Research Scientist, Department of Atmospheric and Climate Research
NILU Norwegian Institute for Air Research
PO Box 100, N-2027 Kjeller, Norway
phone + 47 - 6389 8187, fax + 47 - 6389 - 8050,
Record high peaks in PCBs due to atmsopheric long-range transport of biomass burning emissions
|Courtesy Ann-Christine Engvall, view from measurement station Zeppelin during (non) fire influenced period|| Soils and forests in the boreal region of the northern hemisphere
are recognised as having a large capacity for storing air-borne
Persistent Organic Pollutants (POPs), such as the polychlorinated
biphenyls (PCBs). Following reductions of primary emissions of various
legacy POPs, there is an increasing interest and debate about the
relative importance of secondary re-emissions on the atmospheric levels
of POPs. In spring of 2006, biomass burning (BB) emissions from
agricultural fires in Eastern Europe were transported to the Zeppelin
station on Svalbard, where record-high levels of many air pollutants
were recorded. Here we report on the extremely high concentrations of
PCBs that were also measured during this period. 21 out of 32 PCB
congeners were enhanced by more than two standard deviations above the
long-term mean concentrations. In July 2004, about 5.8 million hectare
of boreal forest burned in North America, emitting a pollution plume
which reached the Zeppelin station after a travel time of 3-4 weeks.
Again, 12 PCB congeners were elevated above the long-term mean by more
than two standard deviations, with the less chlorinated congeners being
most strongly affected. We propose that these abnormally high
concentrations were caused by BB emissions.
Eckhardt, S., K. Breivik, S. Manoe, A. Stohl: Record high peaks in PCB concentrations in the Arctic atmosphere due to long-range transport of biomass burning emissions, Atmos. Chem. Phys. , 7, 4527-4536, 2007.
|Transport Pathways as derived from a 15-Year Climatology of Tracer Transport|
|Transport pathways derived from the 15-year climatology of tracer
transport as simulated with FLEXPART.
The green arrows show typical transport pathways below 3 km and the black
arrows indicate pathways above 3 km. These transport pathways show differences
during extreme phases of the North Atlantic Oscillation. During high phases
of the NAO more tracer is found in the Arctic. Movies of tracer
transport are shown at: http://www.forst.tu-muenchen.de/EXT/LST/METEO/arcticpollution/
More information can be found in:
Eckhardt, S., A. Stohl, S. Beierle, N. Spichtinger, P. James, C. Forster, C. Junker, T. Wagner, U. Platt, and S. G. Jennings, 2003: The North Atlantic Oscillation controls air pollution transport to the Arctic, Atmos. Chem. Phys., 3, 1769-1778, 2003.

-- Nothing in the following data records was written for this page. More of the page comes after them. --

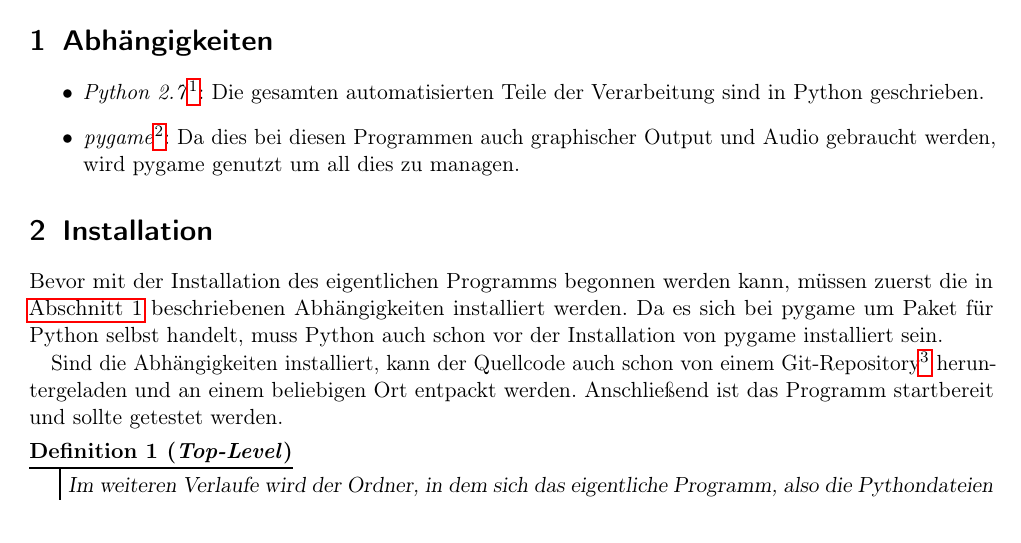
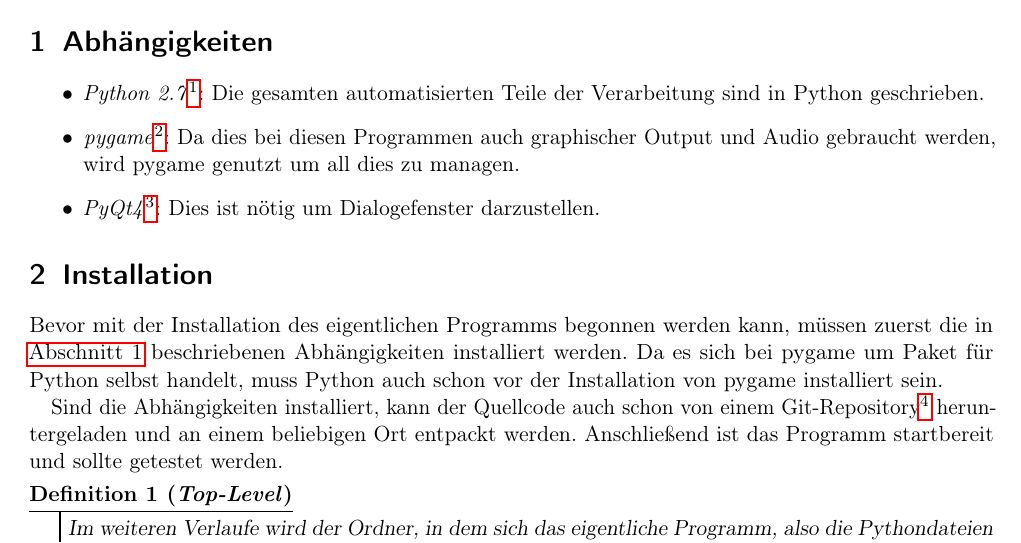
Before and after one commit to scattenlaeufer/monster, a LaTeX document (docu/docu.tex): part of page 1 of 4, cut so that both start at the same text. Compiled offline with pdfLaTeX.

Commit message:
added dependencies to docu

```diff
--- a/docu/docu.tex
+++ b/docu/docu.tex
@@ -19,6 +19,7 @@
 \begin{itemize}
 	\item \emph{Python 2.7}\footnote{\url{http://python.org/}}: Die gesamten automatisierten Teile der Verarbeitung sind in Python geschrieben.
 	\item \emph{pygame}\footnote{\url{http://pygame.org/}}: Da dies bei diesen Programmen auch graphischer Output und Audio gebraucht werden, wird pygame genutzt um all dies zu managen.
+	\item \emph{PyQt4}\footnote{\url{http://www.riverbankcomputing.co.uk/software/pyqt/download}}: Dies ist nötig um Dialogefenster darzustellen.
 \end{itemize}
 
 \section{Installation}
```
Also changed, not shown: docu/docu.pdf.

|A 15-Year Climatology of Warm Conveyor Belts|
|Eckhardt, S., A, Stohl, H. Wernli, P. James, C. Forster and N. Spichtinger, A 15-Year Climatology of Warm Conveyor Belts, J. Climate, 17, 218-237, 2004.|